Speyside has more distilleries than any
other region in Scotland, and produces over 40 different malts. These range
from the most popular Scotch whiskies in the world (Glenlivet and Glenfiddich)
to some of the most prized (The Macallan). Dufftown is located on the River
Fiddich, and is home to six major distilleries; the town is fond of describing
itself as “The Whisky Capital of the World,” although I can think of a few
locales in Kentucky that might take issue with that. The most traditional of those
distilleries is The Balvenie.
Whisky is made the old-fashioned way at The Balvenie. The barley is grown on the distillery’s 1000-acre farm, steeped in spring water, and germinated on the malting floor---the only one left in the Scottish Highlands. From there it’s transferred to the kiln, and ultimately to the still. The Balvenie employs its own coppersmith and coopers, who spend four years in apprenticeship; this is nothing compared to the Malt Master, David Stewart, who has logged five decades on the premises.
Tasted side by side, the new 12 Year Single Barrel and the well-established 15
Year Single Barrel (both around $80) display a distinct family resemblance. The
12 Year is rich and fat on entry, but this is followed by a rush of spice and
white pepper in the mid palate; a few drops of water tame the spirit’s raw
power and bring it into balance. The 15 Year is leaner, with nicely focused
notes of spice and dried flowers in the middle. A touch of water rounds it out,
but also enhances the peppery quality on the finish.
There are two Doublewood malts---aged first in American oak barrels, then finished in European Sherry casks. The Doublewood 12 Year-Old ($55) is sweet and plump, with scents of menthol, dried fruits and sea air; water mellows out the spirit even further. The newly created Doublewood 17 ($145) is more angular in the mouth, although the same combination of spice and honeyed sweetness emerges in the mid palate; the extra time in wood gives the spirit a restrained elegance that is very appealing. A few drops of water fatten it up nicely.

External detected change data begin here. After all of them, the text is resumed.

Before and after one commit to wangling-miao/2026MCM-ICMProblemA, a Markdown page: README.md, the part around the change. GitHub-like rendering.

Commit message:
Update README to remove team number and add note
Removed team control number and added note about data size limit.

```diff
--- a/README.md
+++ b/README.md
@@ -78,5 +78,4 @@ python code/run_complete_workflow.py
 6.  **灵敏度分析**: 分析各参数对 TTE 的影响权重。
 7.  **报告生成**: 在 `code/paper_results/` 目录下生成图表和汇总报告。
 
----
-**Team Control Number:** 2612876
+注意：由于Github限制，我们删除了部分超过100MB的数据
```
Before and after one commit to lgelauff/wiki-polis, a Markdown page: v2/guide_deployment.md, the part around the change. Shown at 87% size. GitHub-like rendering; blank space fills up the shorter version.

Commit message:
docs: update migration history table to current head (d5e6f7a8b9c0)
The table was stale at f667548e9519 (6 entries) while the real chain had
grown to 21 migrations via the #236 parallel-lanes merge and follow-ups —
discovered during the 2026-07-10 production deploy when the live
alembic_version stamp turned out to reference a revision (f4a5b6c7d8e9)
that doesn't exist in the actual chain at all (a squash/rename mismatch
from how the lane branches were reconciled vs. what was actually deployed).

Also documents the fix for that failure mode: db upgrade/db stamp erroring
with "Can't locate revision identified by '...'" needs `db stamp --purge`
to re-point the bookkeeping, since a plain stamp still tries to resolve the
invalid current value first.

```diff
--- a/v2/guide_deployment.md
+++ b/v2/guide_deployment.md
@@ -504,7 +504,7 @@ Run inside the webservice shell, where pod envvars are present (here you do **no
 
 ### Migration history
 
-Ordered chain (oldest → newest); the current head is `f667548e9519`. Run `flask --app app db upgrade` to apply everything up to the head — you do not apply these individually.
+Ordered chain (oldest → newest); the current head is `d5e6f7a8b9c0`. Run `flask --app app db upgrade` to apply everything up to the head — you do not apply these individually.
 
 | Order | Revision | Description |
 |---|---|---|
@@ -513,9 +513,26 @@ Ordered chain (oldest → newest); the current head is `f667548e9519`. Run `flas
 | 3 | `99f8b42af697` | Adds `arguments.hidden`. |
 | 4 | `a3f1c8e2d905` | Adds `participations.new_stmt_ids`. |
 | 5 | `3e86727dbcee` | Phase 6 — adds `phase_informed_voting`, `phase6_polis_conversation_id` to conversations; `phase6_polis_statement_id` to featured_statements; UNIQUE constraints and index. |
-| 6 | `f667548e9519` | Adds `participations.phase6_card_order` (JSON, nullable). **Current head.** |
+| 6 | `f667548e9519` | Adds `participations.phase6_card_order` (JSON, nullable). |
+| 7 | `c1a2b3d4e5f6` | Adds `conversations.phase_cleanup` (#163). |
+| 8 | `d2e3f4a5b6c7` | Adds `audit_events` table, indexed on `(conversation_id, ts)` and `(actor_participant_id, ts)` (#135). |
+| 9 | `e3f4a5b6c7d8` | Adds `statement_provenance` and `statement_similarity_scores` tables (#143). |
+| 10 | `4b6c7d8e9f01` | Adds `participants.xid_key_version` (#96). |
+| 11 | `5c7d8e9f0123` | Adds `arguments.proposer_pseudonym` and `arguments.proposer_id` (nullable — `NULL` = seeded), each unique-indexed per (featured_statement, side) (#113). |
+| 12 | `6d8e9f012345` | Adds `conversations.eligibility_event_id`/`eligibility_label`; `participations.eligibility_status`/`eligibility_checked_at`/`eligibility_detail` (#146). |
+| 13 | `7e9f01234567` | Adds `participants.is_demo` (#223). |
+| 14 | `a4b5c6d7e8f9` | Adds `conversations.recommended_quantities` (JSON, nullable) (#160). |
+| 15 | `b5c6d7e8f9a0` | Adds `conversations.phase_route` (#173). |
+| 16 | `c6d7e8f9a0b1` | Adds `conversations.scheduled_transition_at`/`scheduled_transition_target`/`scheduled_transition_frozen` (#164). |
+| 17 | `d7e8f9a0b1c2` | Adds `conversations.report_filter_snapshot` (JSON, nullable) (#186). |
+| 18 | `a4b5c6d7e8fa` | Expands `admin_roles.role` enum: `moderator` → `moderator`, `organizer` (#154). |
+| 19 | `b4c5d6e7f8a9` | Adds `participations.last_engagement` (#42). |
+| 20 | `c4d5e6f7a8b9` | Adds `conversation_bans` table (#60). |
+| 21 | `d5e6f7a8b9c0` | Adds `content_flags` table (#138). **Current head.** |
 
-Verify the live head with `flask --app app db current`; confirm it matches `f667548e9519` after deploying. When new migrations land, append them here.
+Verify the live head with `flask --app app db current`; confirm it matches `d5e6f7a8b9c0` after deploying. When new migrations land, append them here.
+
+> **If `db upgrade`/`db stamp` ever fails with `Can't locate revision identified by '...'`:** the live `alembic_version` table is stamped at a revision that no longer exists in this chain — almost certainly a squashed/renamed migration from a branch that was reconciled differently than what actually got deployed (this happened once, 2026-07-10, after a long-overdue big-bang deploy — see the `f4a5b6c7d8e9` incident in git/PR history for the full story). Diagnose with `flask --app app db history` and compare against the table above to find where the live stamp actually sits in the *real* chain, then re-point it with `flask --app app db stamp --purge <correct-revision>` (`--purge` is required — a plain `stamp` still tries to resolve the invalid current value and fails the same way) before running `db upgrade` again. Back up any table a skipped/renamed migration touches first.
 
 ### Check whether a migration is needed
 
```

Caribbean Cask ($75), launched in 2014, combines whisky aged for 14 years in traditional barrels and finished in rum casks. The high-toned, spicy nose gives off whiffs of cinnamon and tropical fruit, along with marked evidence of oak. Sweet and fruity on entry, it turns spicy in the mid palate and brings back echoes of tropical fruit on the long finish---a very poised and stylish whisky.
PortWood 21 Year Old ($210),
finished in a Port pipe that previously held 40 year-old tawny, was a fitting
conclusion to the evening. The meaty nose blends earth notes and suggestions of
black fruits. Intense and candied on entry, the palate reveals flavors of dried
fruit, citrus, menthol and spice: a remarkable dram, and proof that you don’t
have to be a Scotch drinker to love Scotch.